● **PROBLEM DETAILS**: I need each line of the entries below that includes the string "loading".

● **EXTRACTED MATERIAL**:
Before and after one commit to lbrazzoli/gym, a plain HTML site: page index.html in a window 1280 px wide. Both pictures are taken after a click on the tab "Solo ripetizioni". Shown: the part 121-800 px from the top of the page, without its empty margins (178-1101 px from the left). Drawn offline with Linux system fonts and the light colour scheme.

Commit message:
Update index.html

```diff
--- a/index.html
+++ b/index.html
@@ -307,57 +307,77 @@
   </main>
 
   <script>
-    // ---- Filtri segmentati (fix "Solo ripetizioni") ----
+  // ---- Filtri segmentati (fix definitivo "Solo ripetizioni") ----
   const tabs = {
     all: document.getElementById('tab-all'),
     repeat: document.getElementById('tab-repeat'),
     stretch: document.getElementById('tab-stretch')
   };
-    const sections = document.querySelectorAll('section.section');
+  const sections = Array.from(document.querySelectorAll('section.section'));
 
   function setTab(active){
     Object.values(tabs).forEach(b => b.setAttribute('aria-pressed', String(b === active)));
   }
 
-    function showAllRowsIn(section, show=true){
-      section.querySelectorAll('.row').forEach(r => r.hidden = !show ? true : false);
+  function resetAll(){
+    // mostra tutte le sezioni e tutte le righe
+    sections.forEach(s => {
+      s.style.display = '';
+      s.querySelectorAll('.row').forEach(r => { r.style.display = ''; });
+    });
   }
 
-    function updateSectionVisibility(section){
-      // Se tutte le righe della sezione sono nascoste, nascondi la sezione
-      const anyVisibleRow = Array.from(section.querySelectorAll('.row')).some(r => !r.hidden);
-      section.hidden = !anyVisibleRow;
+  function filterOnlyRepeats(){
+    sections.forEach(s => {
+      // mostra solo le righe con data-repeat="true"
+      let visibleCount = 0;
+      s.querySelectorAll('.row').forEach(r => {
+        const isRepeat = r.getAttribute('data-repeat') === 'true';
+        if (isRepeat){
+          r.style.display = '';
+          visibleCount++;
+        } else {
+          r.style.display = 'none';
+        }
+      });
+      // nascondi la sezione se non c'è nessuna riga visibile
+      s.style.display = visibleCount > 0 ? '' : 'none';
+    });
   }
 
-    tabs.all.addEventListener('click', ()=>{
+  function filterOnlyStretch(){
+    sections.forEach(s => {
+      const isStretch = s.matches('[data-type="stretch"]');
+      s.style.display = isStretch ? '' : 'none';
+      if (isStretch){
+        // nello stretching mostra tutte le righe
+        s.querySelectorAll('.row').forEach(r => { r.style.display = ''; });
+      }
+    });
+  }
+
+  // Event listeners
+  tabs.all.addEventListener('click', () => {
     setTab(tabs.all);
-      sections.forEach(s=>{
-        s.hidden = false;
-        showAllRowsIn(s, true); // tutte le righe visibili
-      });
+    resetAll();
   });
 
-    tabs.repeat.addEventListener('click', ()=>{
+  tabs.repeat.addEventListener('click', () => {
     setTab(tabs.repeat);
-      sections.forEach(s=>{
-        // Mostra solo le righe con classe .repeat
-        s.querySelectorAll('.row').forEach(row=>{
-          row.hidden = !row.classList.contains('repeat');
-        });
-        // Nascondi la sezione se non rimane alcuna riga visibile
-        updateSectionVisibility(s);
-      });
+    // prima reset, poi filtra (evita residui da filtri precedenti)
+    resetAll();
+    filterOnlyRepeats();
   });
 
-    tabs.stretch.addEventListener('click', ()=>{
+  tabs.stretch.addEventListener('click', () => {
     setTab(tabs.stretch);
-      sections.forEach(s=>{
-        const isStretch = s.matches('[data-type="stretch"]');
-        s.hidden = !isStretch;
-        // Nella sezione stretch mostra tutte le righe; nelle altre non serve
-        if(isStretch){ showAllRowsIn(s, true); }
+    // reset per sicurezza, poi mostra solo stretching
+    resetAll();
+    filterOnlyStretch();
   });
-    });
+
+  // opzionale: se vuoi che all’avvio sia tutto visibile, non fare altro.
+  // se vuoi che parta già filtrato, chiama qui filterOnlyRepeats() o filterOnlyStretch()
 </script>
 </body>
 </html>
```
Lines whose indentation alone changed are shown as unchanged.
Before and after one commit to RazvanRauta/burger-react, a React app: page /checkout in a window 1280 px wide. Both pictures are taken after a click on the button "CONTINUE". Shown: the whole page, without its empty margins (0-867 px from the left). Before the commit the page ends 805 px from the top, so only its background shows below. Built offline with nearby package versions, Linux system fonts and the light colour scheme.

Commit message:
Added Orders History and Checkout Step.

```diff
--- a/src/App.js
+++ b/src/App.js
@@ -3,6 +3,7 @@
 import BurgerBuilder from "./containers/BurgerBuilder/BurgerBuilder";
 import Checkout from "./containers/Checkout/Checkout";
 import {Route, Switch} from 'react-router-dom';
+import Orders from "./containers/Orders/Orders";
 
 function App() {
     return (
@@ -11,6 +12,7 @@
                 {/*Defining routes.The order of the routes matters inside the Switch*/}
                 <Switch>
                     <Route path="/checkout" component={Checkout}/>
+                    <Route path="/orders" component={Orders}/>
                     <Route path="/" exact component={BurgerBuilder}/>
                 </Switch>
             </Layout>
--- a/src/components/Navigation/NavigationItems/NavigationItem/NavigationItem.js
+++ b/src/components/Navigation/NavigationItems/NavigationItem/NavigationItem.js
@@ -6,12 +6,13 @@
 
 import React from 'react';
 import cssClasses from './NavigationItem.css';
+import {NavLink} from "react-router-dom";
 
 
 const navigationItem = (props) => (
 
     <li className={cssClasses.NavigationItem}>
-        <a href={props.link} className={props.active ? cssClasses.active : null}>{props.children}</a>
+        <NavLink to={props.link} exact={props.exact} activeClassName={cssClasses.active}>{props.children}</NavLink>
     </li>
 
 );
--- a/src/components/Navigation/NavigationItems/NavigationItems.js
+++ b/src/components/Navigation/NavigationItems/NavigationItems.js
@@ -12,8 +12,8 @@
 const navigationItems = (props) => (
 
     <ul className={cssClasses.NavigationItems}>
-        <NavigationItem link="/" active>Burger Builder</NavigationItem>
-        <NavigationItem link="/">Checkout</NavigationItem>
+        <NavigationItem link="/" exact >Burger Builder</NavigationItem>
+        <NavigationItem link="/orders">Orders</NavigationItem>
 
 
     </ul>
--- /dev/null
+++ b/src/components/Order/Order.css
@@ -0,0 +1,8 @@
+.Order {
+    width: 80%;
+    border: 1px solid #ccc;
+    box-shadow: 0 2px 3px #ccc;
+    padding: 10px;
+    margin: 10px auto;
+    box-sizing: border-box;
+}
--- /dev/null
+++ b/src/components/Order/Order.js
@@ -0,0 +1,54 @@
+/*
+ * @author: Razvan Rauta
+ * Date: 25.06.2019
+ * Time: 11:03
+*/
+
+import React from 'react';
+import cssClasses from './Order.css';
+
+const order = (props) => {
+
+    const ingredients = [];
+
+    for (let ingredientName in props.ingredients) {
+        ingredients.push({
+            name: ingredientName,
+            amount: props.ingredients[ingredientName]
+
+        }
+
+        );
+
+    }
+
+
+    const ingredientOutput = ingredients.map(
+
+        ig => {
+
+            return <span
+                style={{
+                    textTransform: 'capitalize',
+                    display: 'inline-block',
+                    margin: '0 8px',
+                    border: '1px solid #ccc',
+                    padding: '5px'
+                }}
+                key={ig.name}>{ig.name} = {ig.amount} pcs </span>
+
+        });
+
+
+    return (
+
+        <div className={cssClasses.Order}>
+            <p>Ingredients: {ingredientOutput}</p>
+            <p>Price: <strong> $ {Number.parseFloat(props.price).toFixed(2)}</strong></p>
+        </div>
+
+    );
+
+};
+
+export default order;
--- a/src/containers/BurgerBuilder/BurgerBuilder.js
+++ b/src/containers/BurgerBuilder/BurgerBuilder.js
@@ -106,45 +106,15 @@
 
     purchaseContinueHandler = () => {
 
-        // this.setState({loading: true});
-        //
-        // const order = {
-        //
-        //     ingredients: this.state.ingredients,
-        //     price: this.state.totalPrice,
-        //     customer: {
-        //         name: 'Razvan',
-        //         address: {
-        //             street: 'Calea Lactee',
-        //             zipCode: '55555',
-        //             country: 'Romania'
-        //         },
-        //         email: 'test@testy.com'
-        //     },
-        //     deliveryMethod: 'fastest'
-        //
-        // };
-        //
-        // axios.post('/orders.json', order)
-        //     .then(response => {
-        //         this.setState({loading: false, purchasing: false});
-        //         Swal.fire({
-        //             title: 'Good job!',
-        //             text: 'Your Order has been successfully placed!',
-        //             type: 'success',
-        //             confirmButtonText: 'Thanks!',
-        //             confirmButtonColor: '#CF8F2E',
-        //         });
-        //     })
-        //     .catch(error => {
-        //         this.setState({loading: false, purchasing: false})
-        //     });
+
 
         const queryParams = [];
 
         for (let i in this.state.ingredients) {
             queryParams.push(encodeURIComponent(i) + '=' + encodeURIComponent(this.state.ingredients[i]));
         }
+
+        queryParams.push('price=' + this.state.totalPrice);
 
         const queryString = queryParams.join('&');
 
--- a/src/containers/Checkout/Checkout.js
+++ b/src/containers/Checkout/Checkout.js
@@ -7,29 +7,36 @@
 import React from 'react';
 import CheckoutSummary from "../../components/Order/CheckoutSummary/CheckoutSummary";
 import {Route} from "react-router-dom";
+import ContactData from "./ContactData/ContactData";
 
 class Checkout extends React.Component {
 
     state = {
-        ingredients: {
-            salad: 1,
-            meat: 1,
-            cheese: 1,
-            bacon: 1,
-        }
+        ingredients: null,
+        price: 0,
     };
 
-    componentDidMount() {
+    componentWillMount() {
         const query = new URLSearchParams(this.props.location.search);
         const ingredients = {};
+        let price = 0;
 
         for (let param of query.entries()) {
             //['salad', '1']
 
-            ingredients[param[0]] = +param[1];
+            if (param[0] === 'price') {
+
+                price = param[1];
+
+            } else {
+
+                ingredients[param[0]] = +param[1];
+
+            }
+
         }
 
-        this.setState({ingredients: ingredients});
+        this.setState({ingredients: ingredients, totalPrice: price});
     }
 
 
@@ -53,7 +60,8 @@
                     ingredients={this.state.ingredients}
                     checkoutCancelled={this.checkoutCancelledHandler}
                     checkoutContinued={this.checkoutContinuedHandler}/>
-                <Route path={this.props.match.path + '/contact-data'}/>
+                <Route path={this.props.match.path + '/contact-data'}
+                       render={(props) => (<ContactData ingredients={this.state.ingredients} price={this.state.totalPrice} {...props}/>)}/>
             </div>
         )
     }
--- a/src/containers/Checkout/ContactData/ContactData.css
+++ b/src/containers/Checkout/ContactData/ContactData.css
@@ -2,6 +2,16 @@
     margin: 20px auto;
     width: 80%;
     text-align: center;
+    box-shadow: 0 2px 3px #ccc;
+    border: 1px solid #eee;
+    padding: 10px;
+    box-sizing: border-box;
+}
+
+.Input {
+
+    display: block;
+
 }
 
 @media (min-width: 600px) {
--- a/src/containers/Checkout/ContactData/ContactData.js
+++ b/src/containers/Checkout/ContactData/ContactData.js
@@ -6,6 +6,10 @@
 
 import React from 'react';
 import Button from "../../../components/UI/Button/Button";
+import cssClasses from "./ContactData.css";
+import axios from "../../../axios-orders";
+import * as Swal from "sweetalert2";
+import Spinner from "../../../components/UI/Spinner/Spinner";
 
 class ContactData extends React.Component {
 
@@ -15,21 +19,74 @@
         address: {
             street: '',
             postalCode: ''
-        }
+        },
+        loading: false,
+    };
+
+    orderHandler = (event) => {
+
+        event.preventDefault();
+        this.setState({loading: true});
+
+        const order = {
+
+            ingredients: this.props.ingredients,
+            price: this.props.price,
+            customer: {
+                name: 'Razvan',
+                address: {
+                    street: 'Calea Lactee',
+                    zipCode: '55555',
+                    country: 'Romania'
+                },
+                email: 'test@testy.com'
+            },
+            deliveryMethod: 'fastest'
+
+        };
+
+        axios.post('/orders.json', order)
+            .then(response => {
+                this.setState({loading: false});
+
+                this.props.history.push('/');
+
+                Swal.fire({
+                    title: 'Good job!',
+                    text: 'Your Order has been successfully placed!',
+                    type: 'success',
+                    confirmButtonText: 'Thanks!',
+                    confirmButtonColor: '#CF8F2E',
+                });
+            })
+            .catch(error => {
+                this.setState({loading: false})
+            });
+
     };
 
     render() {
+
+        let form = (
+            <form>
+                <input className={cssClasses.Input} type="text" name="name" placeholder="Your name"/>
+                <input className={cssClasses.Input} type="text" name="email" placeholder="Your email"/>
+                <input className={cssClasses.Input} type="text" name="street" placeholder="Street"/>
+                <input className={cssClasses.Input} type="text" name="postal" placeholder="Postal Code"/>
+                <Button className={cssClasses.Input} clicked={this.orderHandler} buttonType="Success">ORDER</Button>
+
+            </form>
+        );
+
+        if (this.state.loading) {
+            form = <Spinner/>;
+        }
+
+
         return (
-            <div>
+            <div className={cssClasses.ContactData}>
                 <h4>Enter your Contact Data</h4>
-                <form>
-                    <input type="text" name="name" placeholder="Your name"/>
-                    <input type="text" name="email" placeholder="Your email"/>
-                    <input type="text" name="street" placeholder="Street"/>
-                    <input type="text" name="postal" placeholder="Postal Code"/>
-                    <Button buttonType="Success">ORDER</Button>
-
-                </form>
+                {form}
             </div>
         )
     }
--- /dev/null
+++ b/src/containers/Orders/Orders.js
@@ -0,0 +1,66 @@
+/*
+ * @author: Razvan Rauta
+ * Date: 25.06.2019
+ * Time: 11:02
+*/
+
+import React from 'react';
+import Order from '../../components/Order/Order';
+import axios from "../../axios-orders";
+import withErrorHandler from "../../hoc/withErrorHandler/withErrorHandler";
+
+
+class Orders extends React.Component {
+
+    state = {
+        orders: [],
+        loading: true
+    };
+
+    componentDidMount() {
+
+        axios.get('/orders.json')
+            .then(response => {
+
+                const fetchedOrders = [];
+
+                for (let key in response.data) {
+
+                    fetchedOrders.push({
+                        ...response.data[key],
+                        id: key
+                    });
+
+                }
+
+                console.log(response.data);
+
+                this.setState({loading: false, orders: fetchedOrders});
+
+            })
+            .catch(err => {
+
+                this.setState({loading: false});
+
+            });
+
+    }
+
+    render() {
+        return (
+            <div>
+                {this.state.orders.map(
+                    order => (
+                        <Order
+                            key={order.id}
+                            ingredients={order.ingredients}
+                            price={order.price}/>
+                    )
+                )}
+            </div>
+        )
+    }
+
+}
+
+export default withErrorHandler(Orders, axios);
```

● **WRITTEN SOLUTION**:
-        // this.setState({loading: true});
-        //         this.setState({loading: false, purchasing: false});
-        //         this.setState({loading: false, purchasing: false})
+        loading: false,
+        this.setState({loading: true});
+                this.setState({loading: false});
+                this.setState({loading: false})
+        if (this.state.loading) {
+        loading: true
+                this.setState({loading: false, orders: fetchedOrders});
+                this.setState({loading: false});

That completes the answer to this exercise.